The task
From the first line to the last, retype the records exactly and skip the pictures.

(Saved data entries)
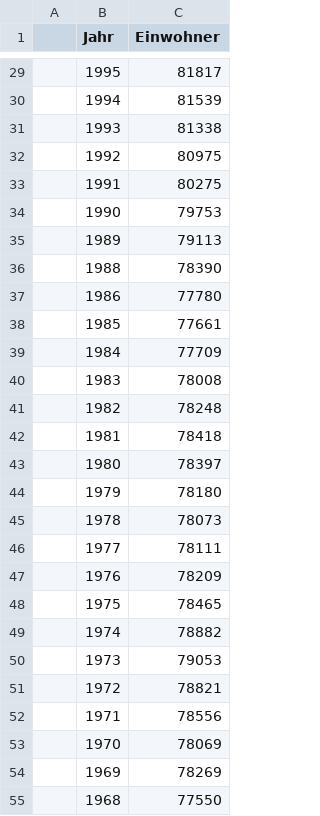
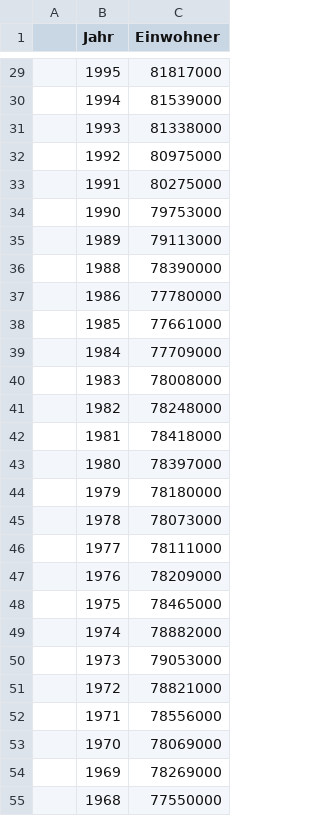
Before and after one commit to uzerterter/visualistation, a CSV file: data_exploration/Daten/inhabitants/statistic_id1358_entwicklung-der-gesamtbevoelkerung-deutschlands-bis-2022.csv, drawn as a sheet; only a part is shown, gaps mark what is left out; the diff covers the shown part only.

```diff
--- a/data_exploration/Daten/inhabitants/statistic_id1358_entwicklung-der-gesamtbevoelkerung-deutschlands-bis-2022.csv
+++ b/data_exploration/Daten/inhabitants/statistic_id1358_entwicklung-der-gesamtbevoelkerung-deutschlands-bis-2022.csv
@@ -29,27 +29,27 @@
-,1995,81817
-,1994,81539
-,1993,81338
-,1992,80975
-,1991,80275
-,1990,79753
-,1989,79113
-,1988,78390
-,1986,77780
-,1985,77661
-,1984,77709
-,1983,78008
-,1982,78248
-,1981,78418
-,1980,78397
-,1979,78180
-,1978,78073
-,1977,78111
-,1976,78209
-,1975,78465
-,1974,78882
-,1973,79053
-,1972,78821
-,1971,78556
-,1970,78069
-,1969,78269
-,1968,77550
+,1995,81817000
+,1994,81539000
+,1993,81338000
+,1992,80975000
+,1991,80275000
+,1990,79753000
+,1989,79113000
+,1988,78390000
+,1986,77780000
+,1985,77661000
+,1984,77709000
+,1983,78008000
+,1982,78248000
+,1981,78418000
+,1980,78397000
+,1979,78180000
+,1978,78073000
+,1977,78111000
+,1976,78209000
+,1975,78465000
+,1974,78882000
+,1973,79053000
+,1972,78821000
+,1971,78556000
+,1970,78069000
+,1969,78269000
+,1968,77550000
```
Also changed, not shown: 1 added row, 1 removed row and 51 edited cells elsewhere in this file, data_exploration/Daten/inhabitants/bevoelkerungsentwicklung.csv, data_exploration/Daten/unemployment/arbeitslosenquote.csv, 9 other files.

Solution to the problem
Before and after one commit to uzerterter/visualistation, a CSV file: data_exploration/Daten/inhabitants/statistic_id1358_entwicklung-der-gesamtbevoelkerung-deutschlands-bis-2022.csv, drawn as a sheet; only a part is shown, gaps mark what is left out; the diff covers the shown part only.

```diff
--- a/data_exploration/Daten/inhabitants/statistic_id1358_entwicklung-der-gesamtbevoelkerung-deutschlands-bis-2022.csv
+++ b/data_exploration/Daten/inhabitants/statistic_id1358_entwicklung-der-gesamtbevoelkerung-deutschlands-bis-2022.csv
@@ -29,27 +29,27 @@
-,1995,81817
-,1994,81539
-,1993,81338
-,1992,80975
-,1991,80275
-,1990,79753
-,1989,79113
-,1988,78390
-,1986,77780
-,1985,77661
-,1984,77709
-,1983,78008
-,1982,78248
-,1981,78418
-,1980,78397
-,1979,78180
-,1978,78073
-,1977,78111
-,1976,78209
-,1975,78465
-,1974,78882
-,1973,79053
-,1972,78821
-,1971,78556
-,1970,78069
-,1969,78269
-,1968,77550
+,1995,81817000
+,1994,81539000
+,1993,81338000
+,1992,80975000
+,1991,80275000
+,1990,79753000
+,1989,79113000
+,1988,78390000
+,1986,77780000
+,1985,77661000
+,1984,77709000
+,1983,78008000
+,1982,78248000
+,1981,78418000
+,1980,78397000
+,1979,78180000
+,1978,78073000
+,1977,78111000
+,1976,78209000
+,1975,78465000
+,1974,78882000
+,1973,79053000
+,1972,78821000
+,1971,78556000
+,1970,78069000
+,1969,78269000
+,1968,77550000
```
Also changed, not shown: 1 added row, 1 removed row and 51 edited cells elsewhere in this file, data_exploration/Daten/inhabitants/bevoelkerungsentwicklung.csv, data_exploration/Daten/unemployment/arbeitslosenquote.csv, 9 other files.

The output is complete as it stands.